SUPPLIED INFORMATION below:

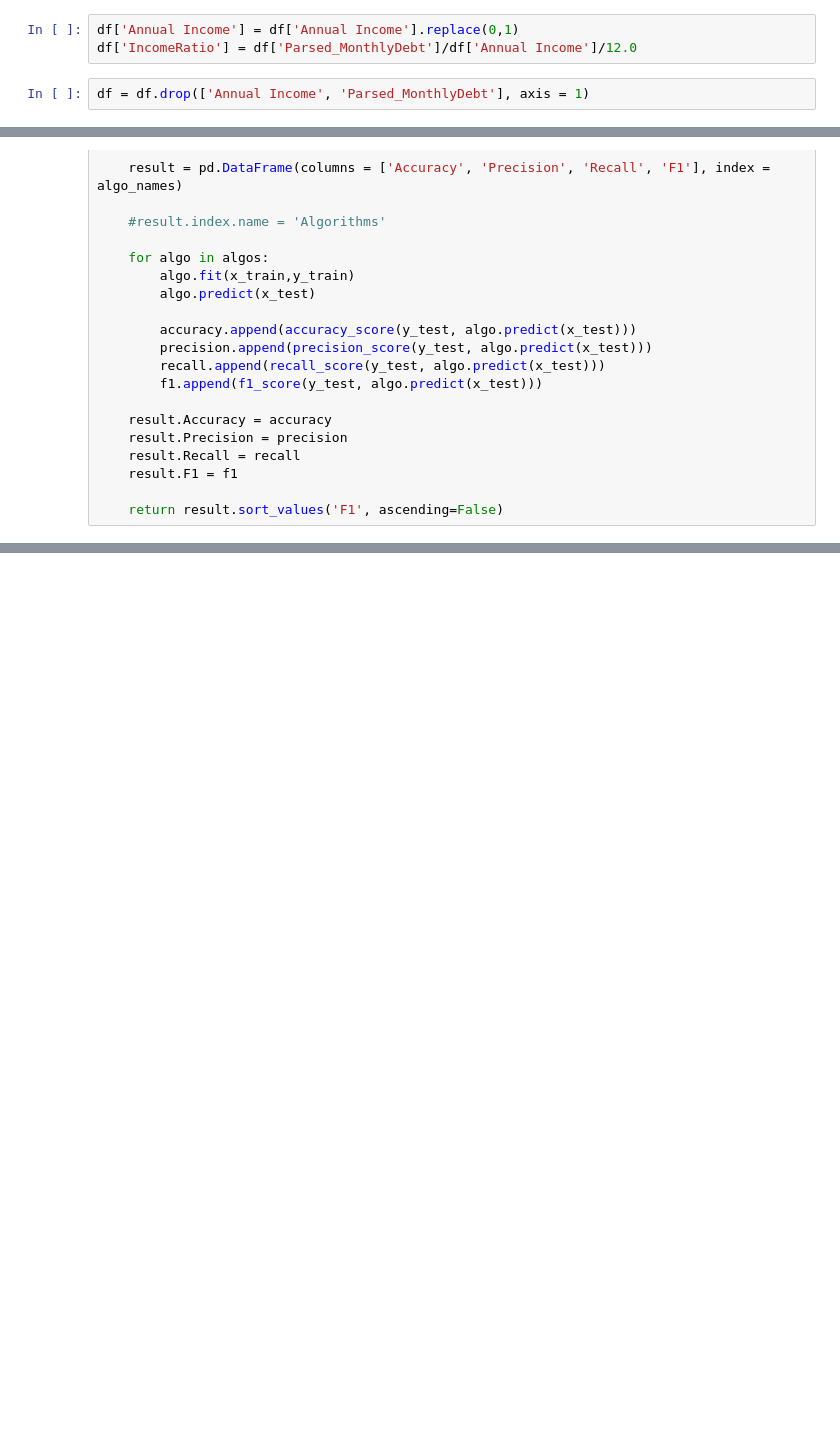
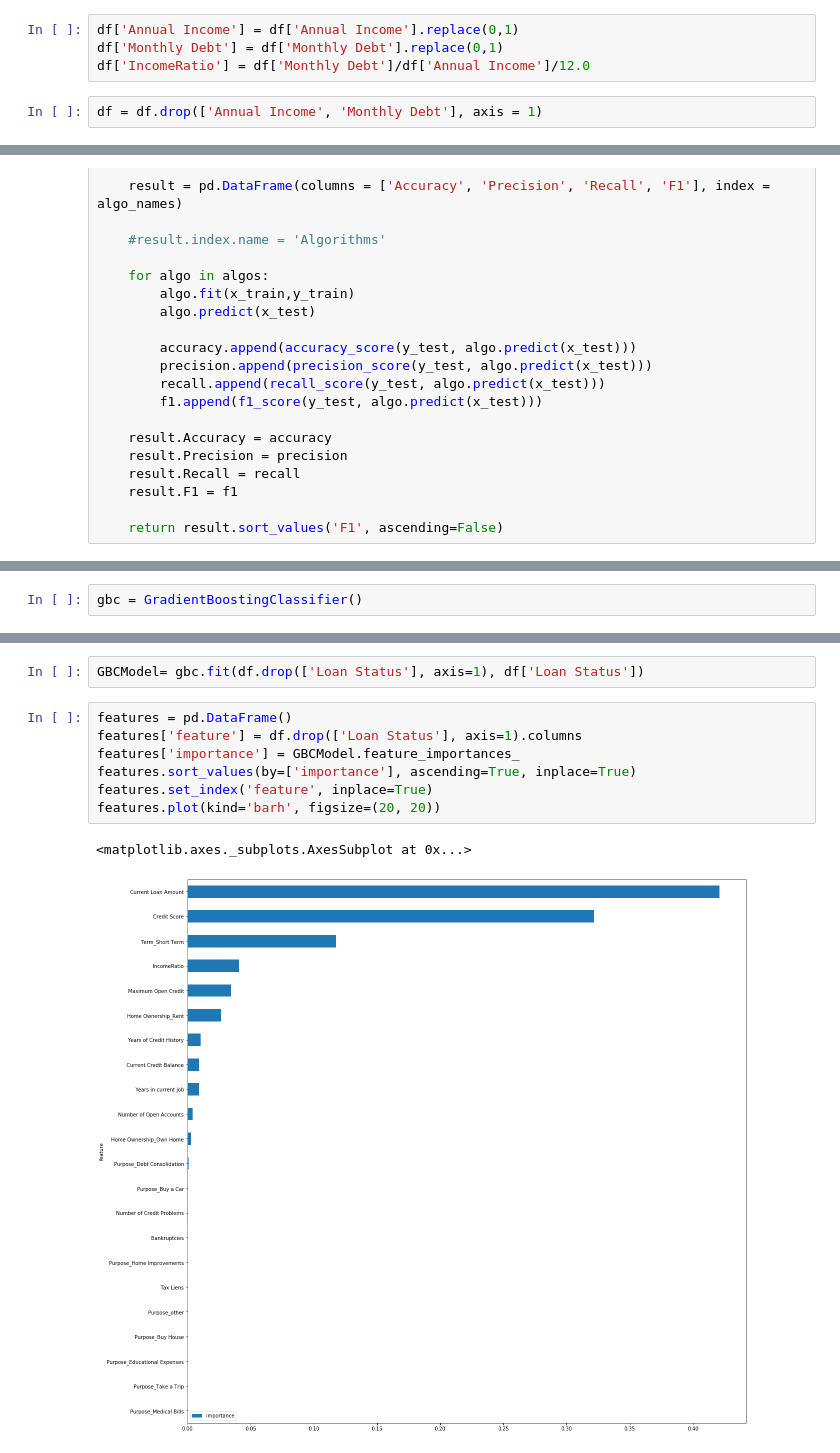
Before and after one commit to miamedra2/LoanStatusPredictions, a Jupyter notebook: HackDay#1.ipynb, the cells around one changed output, grey strips where cells are left out. Saved outputs shown, nothing was run; the diff lists cells and outputs as text; blank space fills up the shorter version.

```diff
--- a/HackDay#1.ipynb
+++ b/HackDay#1.ipynb
@@ -436,6 +487,7 @@ df = df[['Fully_Paid', 'Current Loan Amount','Parsed_CreditScore','Short Term',
 ## Feature Engineering
 # %%
 df['Annual Income'] = df['Annual Income'].replace(0,1)
-df['IncomeRatio'] = df['Parsed_MonthlyDebt']/df['Annual Income']/12.0
+df['Monthly Debt'] = df['Monthly Debt'].replace(0,1)
+df['IncomeRatio'] = df['Monthly Debt']/df['Annual Income']/12.0
 # %%
-df = df.drop(['Annual Income', 'Parsed_MonthlyDebt'], axis = 1)
+df = df.drop(['Annual Income', 'Monthly Debt'], axis = 1)
@@ -540,0 +577,2 @@ algo_test(x2,'Fully_Paid')
+# %%
+gbc = GradientBoostingClassifier()
@@ -540,0 +589,12 @@ algo_test(x2,'Fully_Paid')
+# %%
+GBCModel= gbc.fit(df.drop(['Loan Status'], axis=1), df['Loan Status'])
+# %%
+features = pd.DataFrame()
+features['feature'] = df.drop(['Loan Status'], axis=1).columns
+features['importance'] = GBCModel.feature_importances_
+features.sort_values(by=['importance'], ascending=True, inplace=True)
+features.set_index('feature', inplace=True)
+features.plot(kind='barh', figsize=(20, 20))
+# %% [output]
+<matplotlib.axes._subplots.AxesSubplot at 0x...>
+[figure, added]
```
Also changed, not shown: parts of 29 cells of this notebook.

End of SUPPLIED INFORMATION.

**EXERCISE REQUIREMENTS**
All entries above should be printed exactly, though without their pictures.

**TASK RESPONSE**
Before and after one commit to miamedra2/LoanStatusPredictions, a Jupyter notebook: HackDay#1.ipynb, the cells around one changed output, grey strips where cells are left out. Saved outputs shown, nothing was run; the diff lists cells and outputs as text; blank space fills up the shorter version.

```diff
--- a/HackDay#1.ipynb
+++ b/HackDay#1.ipynb
@@ -436,6 +487,7 @@ df = df[['Fully_Paid', 'Current Loan Amount','Parsed_CreditScore','Short Term',
 ## Feature Engineering
 # %%
 df['Annual Income'] = df['Annual Income'].replace(0,1)
-df['IncomeRatio'] = df['Parsed_MonthlyDebt']/df['Annual Income']/12.0
+df['Monthly Debt'] = df['Monthly Debt'].replace(0,1)
+df['IncomeRatio'] = df['Monthly Debt']/df['Annual Income']/12.0
 # %%
-df = df.drop(['Annual Income', 'Parsed_MonthlyDebt'], axis = 1)
+df = df.drop(['Annual Income', 'Monthly Debt'], axis = 1)
@@ -540,0 +577,2 @@ algo_test(x2,'Fully_Paid')
+# %%
+gbc = GradientBoostingClassifier()
@@ -540,0 +589,12 @@ algo_test(x2,'Fully_Paid')
+# %%
+GBCModel= gbc.fit(df.drop(['Loan Status'], axis=1), df['Loan Status'])
+# %%
+features = pd.DataFrame()
+features['feature'] = df.drop(['Loan Status'], axis=1).columns
+features['importance'] = GBCModel.feature_importances_
+features.sort_values(by=['importance'], ascending=True, inplace=True)
+features.set_index('feature', inplace=True)
+features.plot(kind='barh', figsize=(20, 20))
+# %% [output]
+<matplotlib.axes._subplots.AxesSubplot at 0x...>
+[figure, added]
```
Also changed, not shown: parts of 29 cells of this notebook.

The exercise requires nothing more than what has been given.